We wanted to protect her from the reality of the situation and our grief. But our midwife, who was very experienced and knew us well, encouraged us to think about what the photos and the experience of meeting Clementine could mean to Eleanor. The photographs, some of which include Eleanor holding Clementine, are especially beautiful and precious. They are really all we have to remember the short amount of time we had with Clementine. And as it has turned out, the photos are incredibly special to Eleanor. We were advised to share information that was appropriate to her age and to be guided by her and any questions she asked.

For Eleanor at two years of age and in our circumstances, this meant:. Reading age-appropriate books about death to Eleanor also really helped us. LG: Did others have different views about involving Eleanor in the grieving? The few times that I did get upset, I did try to hide this from Eleanor.

But I know now that it can be confusing for children if we hide grief or sadness from them because they have fine-tuned emotional radars. Now I feel like it is okay to let tears come in front of Eleanor and Patrick. It also gives them the opportunity to learn how to respond to someone who is sad.

LG : Five-plus years on, Clementine lives on in your family. What do you do to remember Clementine? However, it is very important to me to acknowledge that day and it has become a family tradition to acknowledge it. She had music and she led a prayer. It was very important to her. Clementine would have started school this year. The teacher was so lovely and responded so beautifully. Eleanor also took a teddy bear to school at the beginning of the year. This teddy is special as she was given to us when Clementine died. Eleanor took the teddy bear to school with her for a few weeks as her way of representing Clementine coming to school with her.

LG: Patrick was born in Does he also understand what happened to Clementine? SR : Patrick is nearly four now. Does Eleanor worry about death? Eleanor has, from time to time, asked why Clementine died.

Name That Book cont.
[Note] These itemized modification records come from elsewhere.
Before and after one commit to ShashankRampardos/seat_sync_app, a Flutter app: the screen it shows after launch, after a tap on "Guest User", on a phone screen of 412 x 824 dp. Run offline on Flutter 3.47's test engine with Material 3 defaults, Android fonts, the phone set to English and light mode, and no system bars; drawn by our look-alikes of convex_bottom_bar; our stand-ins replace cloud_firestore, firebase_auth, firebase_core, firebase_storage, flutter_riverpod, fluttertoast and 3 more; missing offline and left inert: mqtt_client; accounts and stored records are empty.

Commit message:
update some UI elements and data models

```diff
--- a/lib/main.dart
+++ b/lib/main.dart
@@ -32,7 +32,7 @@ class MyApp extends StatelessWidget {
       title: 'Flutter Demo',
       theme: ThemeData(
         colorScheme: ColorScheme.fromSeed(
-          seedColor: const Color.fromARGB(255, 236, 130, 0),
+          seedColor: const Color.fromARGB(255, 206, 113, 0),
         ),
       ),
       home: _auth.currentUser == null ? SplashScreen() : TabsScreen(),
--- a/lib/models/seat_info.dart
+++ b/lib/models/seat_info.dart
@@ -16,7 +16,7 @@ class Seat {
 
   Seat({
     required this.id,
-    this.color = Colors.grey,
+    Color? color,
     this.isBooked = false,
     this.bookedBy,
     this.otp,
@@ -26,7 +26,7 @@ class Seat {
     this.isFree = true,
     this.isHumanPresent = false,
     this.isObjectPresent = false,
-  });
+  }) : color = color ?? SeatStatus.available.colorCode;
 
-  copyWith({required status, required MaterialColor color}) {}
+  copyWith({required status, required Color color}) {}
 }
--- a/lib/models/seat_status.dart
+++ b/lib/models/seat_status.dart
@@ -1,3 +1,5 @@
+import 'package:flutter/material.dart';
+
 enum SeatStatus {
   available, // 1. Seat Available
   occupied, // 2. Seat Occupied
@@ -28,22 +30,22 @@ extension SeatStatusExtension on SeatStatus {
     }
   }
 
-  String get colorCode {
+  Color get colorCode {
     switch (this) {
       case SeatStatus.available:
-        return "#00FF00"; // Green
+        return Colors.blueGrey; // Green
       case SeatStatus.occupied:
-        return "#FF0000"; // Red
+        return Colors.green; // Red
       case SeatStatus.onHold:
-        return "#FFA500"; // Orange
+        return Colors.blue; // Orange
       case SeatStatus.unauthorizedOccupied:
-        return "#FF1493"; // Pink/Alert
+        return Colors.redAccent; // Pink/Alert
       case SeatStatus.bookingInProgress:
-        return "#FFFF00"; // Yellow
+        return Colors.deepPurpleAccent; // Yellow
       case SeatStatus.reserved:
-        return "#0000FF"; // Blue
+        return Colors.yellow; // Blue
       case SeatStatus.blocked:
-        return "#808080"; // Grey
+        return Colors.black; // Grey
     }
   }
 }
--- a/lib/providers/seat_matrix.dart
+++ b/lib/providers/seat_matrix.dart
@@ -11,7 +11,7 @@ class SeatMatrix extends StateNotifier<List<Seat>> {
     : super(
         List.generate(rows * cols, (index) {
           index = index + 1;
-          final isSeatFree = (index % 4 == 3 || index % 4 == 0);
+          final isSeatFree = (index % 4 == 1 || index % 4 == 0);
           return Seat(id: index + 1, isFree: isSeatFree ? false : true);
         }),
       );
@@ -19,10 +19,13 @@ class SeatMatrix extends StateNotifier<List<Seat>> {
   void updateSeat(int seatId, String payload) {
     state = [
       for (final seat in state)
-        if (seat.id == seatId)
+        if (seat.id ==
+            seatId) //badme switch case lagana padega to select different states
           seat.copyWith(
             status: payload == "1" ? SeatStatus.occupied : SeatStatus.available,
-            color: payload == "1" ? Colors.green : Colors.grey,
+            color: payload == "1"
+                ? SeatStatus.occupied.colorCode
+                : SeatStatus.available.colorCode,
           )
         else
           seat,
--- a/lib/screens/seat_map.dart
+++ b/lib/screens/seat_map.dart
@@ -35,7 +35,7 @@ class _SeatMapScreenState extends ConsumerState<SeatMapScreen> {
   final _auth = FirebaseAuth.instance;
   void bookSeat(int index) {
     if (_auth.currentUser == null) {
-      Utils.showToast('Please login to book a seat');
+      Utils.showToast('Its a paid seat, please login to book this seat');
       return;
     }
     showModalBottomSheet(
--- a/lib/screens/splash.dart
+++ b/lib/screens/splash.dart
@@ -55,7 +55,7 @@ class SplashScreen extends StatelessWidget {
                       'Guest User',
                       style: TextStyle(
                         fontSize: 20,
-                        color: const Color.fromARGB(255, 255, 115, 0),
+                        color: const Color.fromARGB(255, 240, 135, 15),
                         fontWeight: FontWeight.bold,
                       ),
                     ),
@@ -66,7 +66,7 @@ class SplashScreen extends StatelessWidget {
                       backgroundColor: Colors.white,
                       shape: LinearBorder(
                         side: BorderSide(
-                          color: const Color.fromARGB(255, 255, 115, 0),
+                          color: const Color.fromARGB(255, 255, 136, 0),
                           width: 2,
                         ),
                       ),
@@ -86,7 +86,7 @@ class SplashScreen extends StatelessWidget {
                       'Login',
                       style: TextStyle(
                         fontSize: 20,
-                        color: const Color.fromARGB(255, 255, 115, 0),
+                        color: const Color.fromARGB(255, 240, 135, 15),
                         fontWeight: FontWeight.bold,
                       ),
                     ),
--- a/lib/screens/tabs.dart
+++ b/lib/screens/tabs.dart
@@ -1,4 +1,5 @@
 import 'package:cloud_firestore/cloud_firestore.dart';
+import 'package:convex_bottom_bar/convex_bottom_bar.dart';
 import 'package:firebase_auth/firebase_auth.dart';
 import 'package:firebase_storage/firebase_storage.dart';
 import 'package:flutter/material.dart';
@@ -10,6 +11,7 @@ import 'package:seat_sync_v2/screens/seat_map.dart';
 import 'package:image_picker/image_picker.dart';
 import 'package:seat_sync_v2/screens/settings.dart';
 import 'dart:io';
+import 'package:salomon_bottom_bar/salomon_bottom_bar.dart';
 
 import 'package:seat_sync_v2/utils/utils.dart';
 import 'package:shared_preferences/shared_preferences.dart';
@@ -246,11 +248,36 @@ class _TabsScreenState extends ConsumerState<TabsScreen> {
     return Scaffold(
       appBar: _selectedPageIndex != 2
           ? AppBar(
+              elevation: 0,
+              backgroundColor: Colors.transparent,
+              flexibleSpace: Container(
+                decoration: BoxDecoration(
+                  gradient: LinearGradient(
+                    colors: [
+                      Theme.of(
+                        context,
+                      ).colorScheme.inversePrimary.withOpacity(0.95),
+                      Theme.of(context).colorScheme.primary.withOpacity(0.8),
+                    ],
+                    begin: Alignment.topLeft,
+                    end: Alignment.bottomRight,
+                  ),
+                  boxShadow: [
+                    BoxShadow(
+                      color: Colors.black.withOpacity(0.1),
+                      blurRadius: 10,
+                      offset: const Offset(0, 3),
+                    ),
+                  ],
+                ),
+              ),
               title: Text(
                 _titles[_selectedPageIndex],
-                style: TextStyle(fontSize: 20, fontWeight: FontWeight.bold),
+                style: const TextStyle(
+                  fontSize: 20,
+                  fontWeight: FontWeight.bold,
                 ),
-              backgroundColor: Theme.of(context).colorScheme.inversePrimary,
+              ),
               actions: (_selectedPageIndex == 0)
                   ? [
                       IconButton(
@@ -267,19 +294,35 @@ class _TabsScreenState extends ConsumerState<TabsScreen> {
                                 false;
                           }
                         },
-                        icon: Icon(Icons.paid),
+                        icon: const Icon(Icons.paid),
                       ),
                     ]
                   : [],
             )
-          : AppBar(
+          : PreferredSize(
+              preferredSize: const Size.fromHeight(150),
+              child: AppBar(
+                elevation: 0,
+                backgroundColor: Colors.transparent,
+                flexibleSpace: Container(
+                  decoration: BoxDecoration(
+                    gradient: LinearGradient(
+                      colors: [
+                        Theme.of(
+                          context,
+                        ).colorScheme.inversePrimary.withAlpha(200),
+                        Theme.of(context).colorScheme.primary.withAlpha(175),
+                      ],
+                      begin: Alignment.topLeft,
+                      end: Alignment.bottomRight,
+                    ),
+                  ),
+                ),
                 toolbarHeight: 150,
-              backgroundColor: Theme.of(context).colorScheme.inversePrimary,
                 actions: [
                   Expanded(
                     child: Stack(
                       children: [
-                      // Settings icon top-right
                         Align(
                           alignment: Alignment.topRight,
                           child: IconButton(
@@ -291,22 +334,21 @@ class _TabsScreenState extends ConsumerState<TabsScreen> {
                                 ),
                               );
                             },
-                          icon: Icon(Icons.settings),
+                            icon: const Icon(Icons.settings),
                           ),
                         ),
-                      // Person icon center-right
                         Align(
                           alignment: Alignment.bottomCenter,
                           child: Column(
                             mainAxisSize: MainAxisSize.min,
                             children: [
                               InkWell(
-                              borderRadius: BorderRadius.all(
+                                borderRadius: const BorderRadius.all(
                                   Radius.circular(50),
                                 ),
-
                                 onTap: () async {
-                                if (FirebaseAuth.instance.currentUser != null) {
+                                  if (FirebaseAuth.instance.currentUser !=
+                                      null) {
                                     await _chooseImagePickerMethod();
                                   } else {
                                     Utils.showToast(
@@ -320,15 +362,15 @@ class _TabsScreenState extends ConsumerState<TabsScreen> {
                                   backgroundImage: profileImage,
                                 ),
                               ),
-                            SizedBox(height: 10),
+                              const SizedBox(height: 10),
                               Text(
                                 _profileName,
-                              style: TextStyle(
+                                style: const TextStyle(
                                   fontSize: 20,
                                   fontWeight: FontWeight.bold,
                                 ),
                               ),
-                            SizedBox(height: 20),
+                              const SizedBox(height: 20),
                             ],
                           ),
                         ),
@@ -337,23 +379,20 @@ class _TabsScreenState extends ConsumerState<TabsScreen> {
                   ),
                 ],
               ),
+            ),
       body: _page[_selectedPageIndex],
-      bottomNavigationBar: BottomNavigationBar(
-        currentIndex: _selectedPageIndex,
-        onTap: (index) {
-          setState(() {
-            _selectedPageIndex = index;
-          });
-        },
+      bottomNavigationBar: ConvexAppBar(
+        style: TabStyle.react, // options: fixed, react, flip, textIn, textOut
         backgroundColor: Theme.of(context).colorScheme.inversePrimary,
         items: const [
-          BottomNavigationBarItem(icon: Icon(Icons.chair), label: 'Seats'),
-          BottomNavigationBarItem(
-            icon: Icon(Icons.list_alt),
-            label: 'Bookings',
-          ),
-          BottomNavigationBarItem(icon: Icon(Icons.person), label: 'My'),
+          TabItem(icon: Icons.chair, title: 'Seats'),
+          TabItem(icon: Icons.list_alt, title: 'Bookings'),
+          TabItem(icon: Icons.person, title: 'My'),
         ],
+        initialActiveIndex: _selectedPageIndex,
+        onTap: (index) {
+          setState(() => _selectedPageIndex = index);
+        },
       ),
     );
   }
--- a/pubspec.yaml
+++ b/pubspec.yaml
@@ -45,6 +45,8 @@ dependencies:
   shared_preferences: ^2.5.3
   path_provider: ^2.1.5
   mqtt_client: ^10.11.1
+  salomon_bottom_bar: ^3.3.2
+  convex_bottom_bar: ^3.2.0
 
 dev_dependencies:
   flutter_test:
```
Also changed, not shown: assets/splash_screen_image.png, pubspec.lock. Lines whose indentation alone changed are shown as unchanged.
Part II | Romance - from historical to contemporary | LibraryThing

So, Eleanor believes that most babies are perfectly fine which is true. What do you think? SR : I think that the idea might lead us to try to create a false reality for our children.